In the listing below, pick out lines with "Linux".

+ + +

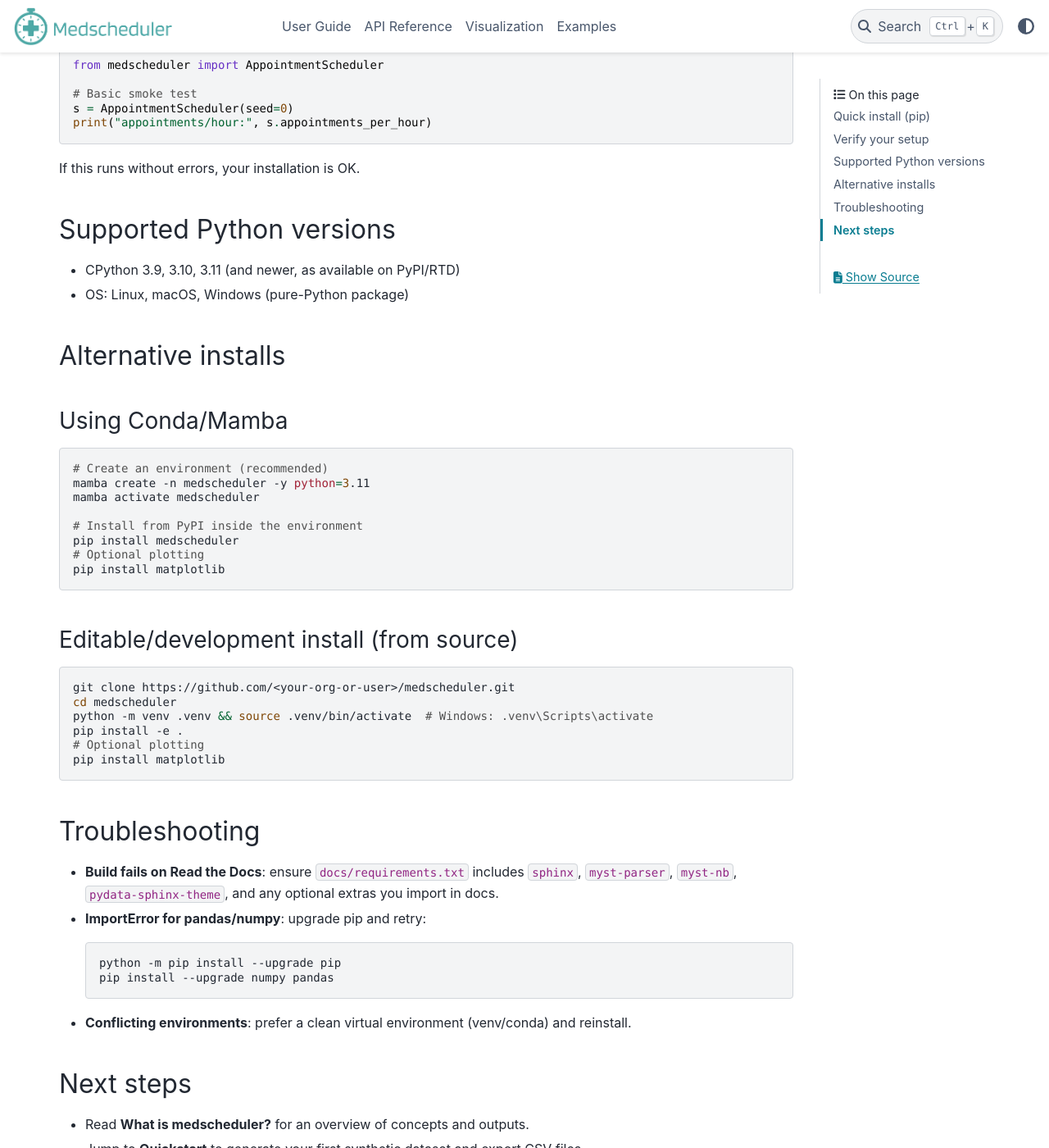
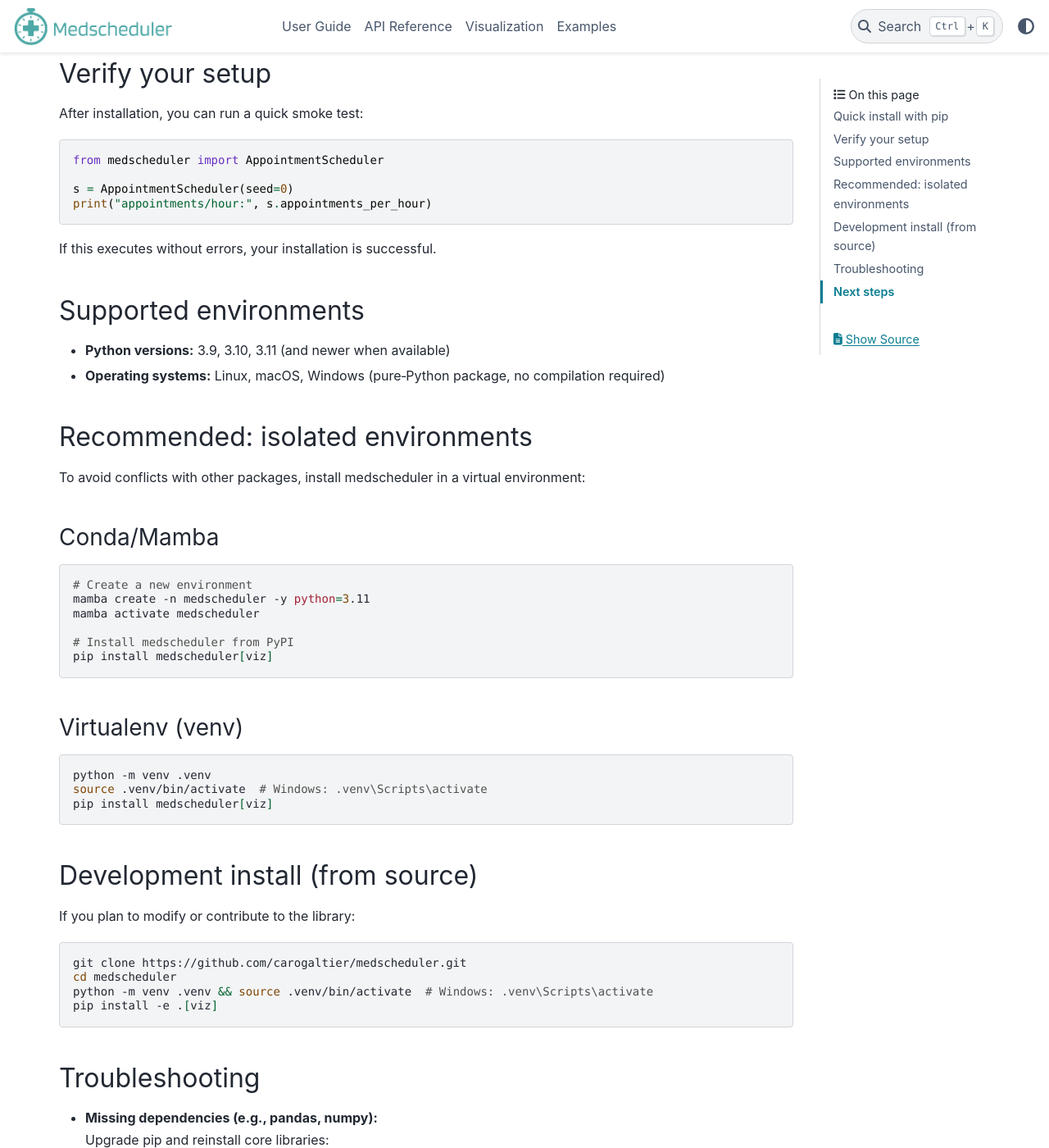
Before and after one commit to carogaltier/medscheduler, a Sphinx documentation site: the page built from docs/user-guide/installation.md, in a window 1280 px wide and 1400 px high, scrolled down 567 px. Shown: the whole window at 82% size. Built offline with Sphinx 7.4.7 and the PyData theme 0.15.4, drawn with Linux system fonts in a browser that asks for light colours; some of the changed text lies outside the part shown.

Commit message:
Update installation.md

````diff
--- a/docs/user-guide/installation.md
+++ b/docs/user-guide/installation.md
@@ -1,75 +1,88 @@
 # Installation
 
-`medscheduler` targets **Python 3.9+** and follows PEP 621 packaging. The library has a small set of core
-dependencies to keep installs lightweight. Optional visualization helpers require `matplotlib`.
+`medscheduler` targets **Python 3.9+** and follows PEP 621 packaging standards.
+The core package is lightweight, with minimal dependencies to ensure fast installation.
+Optional visualization helpers can be installed via the `[viz]` extra.
 
-## Quick install (pip)
+## Quick install with pip
+
+Install the core package from PyPI:
 
 ```bash
 pip install medscheduler
 ```
 
-To enable the optional plotting utilities:
+To include optional plotting utilities:
 
 ```bash
-pip install matplotlib
+pip install medscheduler[viz]
 ```
 
 ## Verify your setup
 
+After installation, you can run a quick smoke test:
+
 ```python
 from medscheduler import AppointmentScheduler
 
-# Basic smoke test
 s = AppointmentScheduler(seed=0)
 print("appointments/hour:", s.appointments_per_hour)
 ```
 
-If this runs without errors, your installation is OK.
+If this executes without errors, your installation is successful.
 
-## Supported Python versions
+## Supported environments
 
-- CPython 3.9, 3.10, 3.11 (and newer, as available on PyPI/RTD)
-- OS: Linux, macOS, Windows (pure-Python package)
+- **Python versions:** 3.9, 3.10, 3.11 (and newer when available)
+- **Operating systems:** Linux, macOS, Windows (pure‑Python package, no compilation required)
 
-## Alternative installs
+## Recommended: isolated environments
 
-### Using Conda/Mamba
+To avoid conflicts with other packages, install medscheduler in a virtual environment:
+
+### Conda/Mamba
 
 ```bash
-# Create an environment (recommended)
+# Create a new environment
 mamba create -n medscheduler -y python=3.11
 mamba activate medscheduler
 
-# Install from PyPI inside the environment
-pip install medscheduler
-# Optional plotting
-pip install matplotlib
+# Install medscheduler from PyPI
+pip install medscheduler[viz]
 ```
 
-### Editable/development install (from source)
+### Virtualenv (venv)
 
 ```bash
-git clone https://github.com/<your-org-or-user>/medscheduler.git
+python -m venv .venv
+source .venv/bin/activate  # Windows: .venv\Scripts\activate
+pip install medscheduler[viz]
+```
+
+## Development install (from source)
+
+If you plan to modify or contribute to the library:
+
+```bash
+git clone https://github.com/carogaltier/medscheduler.git
 cd medscheduler
 python -m venv .venv && source .venv/bin/activate  # Windows: .venv\Scripts\activate
-pip install -e .
-# Optional plotting
-pip install matplotlib
+pip install -e .[viz]
 ```
 
 ## Troubleshooting
 
-- **Build fails on Read the Docs**: ensure `docs/requirements.txt` includes `sphinx`, `myst-parser`,
-  `myst-nb`, `pydata-sphinx-theme`, and any optional extras you import in docs.
-- **ImportError for pandas/numpy**: upgrade pip and retry:
+- **Missing dependencies (e.g., pandas, numpy):**
+  Upgrade pip and reinstall core libraries:
   ```bash
   python -m pip install --upgrade pip
   pip install --upgrade numpy pandas
   ```
-- **Conflicting environments**: prefer a clean virtual environment (venv/conda) and reinstall.
+
+- **Conflicting environments:**
+  Always prefer a clean environment (`venv` or `conda`). Remove old installs before retrying.
 
 ## Next steps
 
-- Read **What is medscheduler?** for an overview of concepts and outputs.
+- Continue to **What is Medscheduler?** for an overview of concepts and outputs.
 - Jump to **Quickstart** to generate your first synthetic dataset and export CSV files.
````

+ + +

> _Response_
Before and after one commit to carogaltier/medscheduler, a Sphinx documentation site: the page built from docs/user-guide/installation.md, in a window 1280 px wide and 1400 px high, scrolled down 567 px. Shown: the whole window at 82% size. Built offline with Sphinx 7.4.7 and the PyData theme 0.15.4, drawn with Linux system fonts in a browser that asks for light colours; some of the changed text lies outside the part shown.
-- OS: Linux, macOS, Windows (pure-Python package)
+- **Operating systems:** Linux, macOS, Windows (pure‑Python package, no compilation required)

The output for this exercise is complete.